**What to produce**
Each entry below is to be reproduced exactly, though any pictures it holds must be omitted.

^^^^

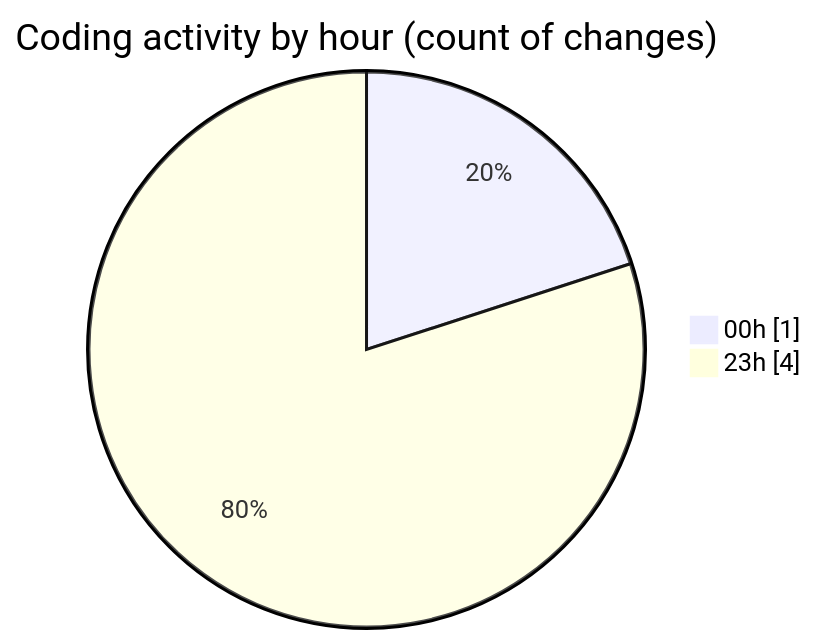
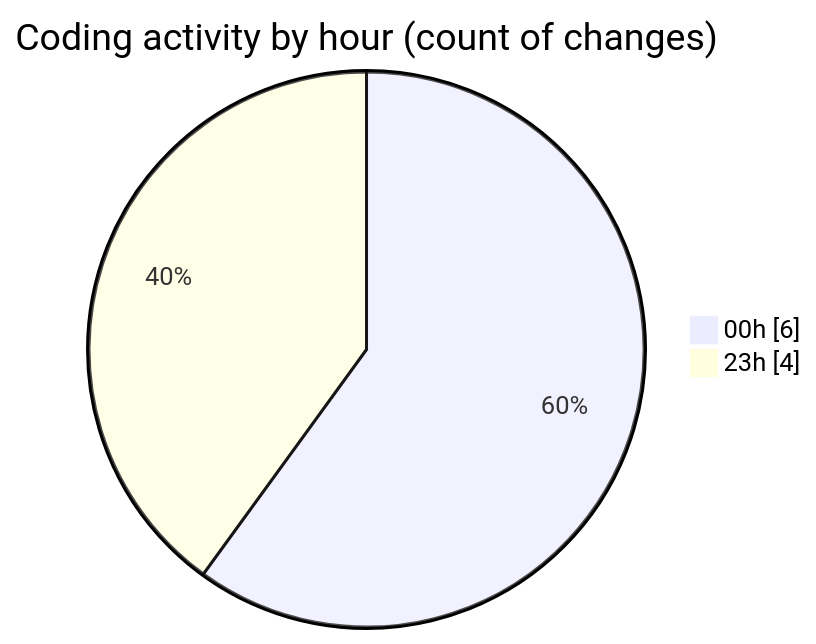
Before and after one commit to hasnaa123/code-tracking: the second of 2 diagrams in 2026-11-26/taskforge/README.md, drawn with Mermaid. The commit also changed other lines of this file and 1 other file, not shown here.

````diff
--- a/2026-11-26/taskforge/README.md
+++ b/2026-11-26/taskforge/README.md
@@ -28,6 +28,6 @@
 ```mermaid
 pie showData
 title Coding activity by hour (count of changes)
-"00h" : 1
+"00h" : 6
 "23h" : 4
 ```
````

^^^^

**Solution**
Before and after one commit to hasnaa123/code-tracking: the second of 2 diagrams in 2026-11-26/taskforge/README.md, drawn with Mermaid. The commit also changed other lines of this file and 1 other file, not shown here.

````diff
--- a/2026-11-26/taskforge/README.md
+++ b/2026-11-26/taskforge/README.md
@@ -28,6 +28,6 @@
 ```mermaid
 pie showData
 title Coding activity by hour (count of changes)
-"00h" : 1
+"00h" : 6
 "23h" : 4
 ```
````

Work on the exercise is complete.